They would come to higher recognition though when establishing a fruitful partnership with Minneapolis-based production pair Jimmy Jam & Terry Lewis by the end of the 80’s. And, in the meantime recruiting Ann Nesby.
A Chicago, IL native, Nesby has pretty much gotten herself into the First League. The one of divas such as Martha Wash, Jocelyn Brown or Patti LaBelle for instance.
She began makin’ some noise with girl group The Sensations. But her religious father would put an abrupt end to this 14 years old secular experience. Ann makin’ her first real industry break aged 32, therefore proving unstoppable from then.
It all (re)started from a Nashville songwriters’ contest which led her to the role that would propel her to fame. A lead singing role along with Gary Hines for Sounds Of Blackness. This union engendering a string of classics. From ‘Optimistic’ to ‘Testify’ and ‘The Pressure’ which Frankie Knuckles brilliantly reworked. But also ‘Joy’ and ‘Everything’s Gonna Be Alright’. This in addition to ‘I Believe’ and ‘I’m Going All The Way’. As many gems that saw the light during the heydays of Sound Of Blackness and their partnership with Ann Nesby. The band, athough still in activity, unfortunately unable to solidify their position from then on. Then their departure from Jam & Lewis’ Perspective Records label after the release of their 1997 ‘Time For Healing’ album.
Nesby made her solo debut back in 1996 with ‘I’m Here For You’. Adding extra goodies to her repertoire such as the boiling hot ‘Can I Get A Witness’. If not the soothing ‘This Weekend’ and its classy title cut, in a vein somehow reminding of Anita Baker. Then firing things up the year after with ‘Hold On’ delivered with remixes courtesy of Mousse T and Blaze.
She then jumped on Disco/House vibes with her cover version of Brainstorm‘s ‘Lovin’ Is Really My Game’, teamin’ up with producers Brian Alexander Morgan and Steve ‘Silk’ Hurley. Then on some more in yer face House tip with the hypnotic ‘Love Is What You Need’ which Mousse T also happened to remix. Eventually joinin’ Jasper Street Co. 2 years after on ‘Praisin’ His Name’…

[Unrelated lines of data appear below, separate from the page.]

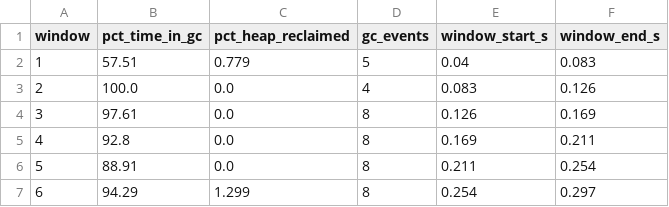
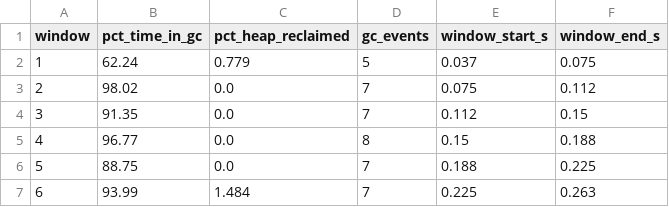
Before and after one commit to akisonlyforu/akisonlyforu.github.io, a CSV file: benchmarks/java-oom-anatomy/results/gc_overhead.csv, drawn as a sheet.

```diff
--- a/benchmarks/java-oom-anatomy/results/gc_overhead.csv
+++ b/benchmarks/java-oom-anatomy/results/gc_overhead.csv
@@ -1,7 +1,7 @@
 window,pct_time_in_gc,pct_heap_reclaimed,gc_events,window_start_s,window_end_s
-1,57.51,0.779,5,0.04,0.083
-2,100.0,0.0,4,0.083,0.126
-3,97.61,0.0,8,0.126,0.169
-4,92.8,0.0,8,0.169,0.211
-5,88.91,0.0,8,0.211,0.254
-6,94.29,1.299,8,0.254,0.297
+1,62.24,0.779,5,0.037,0.075
+2,98.02,0.0,7,0.075,0.112
+3,91.35,0.0,7,0.112,0.15
+4,96.77,0.0,8,0.15,0.188
+5,88.75,0.0,7,0.188,0.225
+6,93.99,1.484,7,0.225,0.263
```
Also changed, not shown: benchmarks/java-oom-anatomy/results/gc_healthy.csv, benchmarks/java-oom-anatomy/results/gc_leak.csv, 24 other files.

Then how not to think of her electrifying performance with The Basement Boys in charge of the production on ‘Shelter’? Meanwhile she would join forces with Kenny Bobien on the Louie Vega produced ‘Spread Love’ back in 2004. Then, more recently with Zepherin Saint on her cover version of ‘Optimistic’. And DJ Spen on ‘I Feel’. Her latest delivery for Quantize Recordings seeing her partnering with upcoming producer EmKayBe on the uplifting ‘Jam’.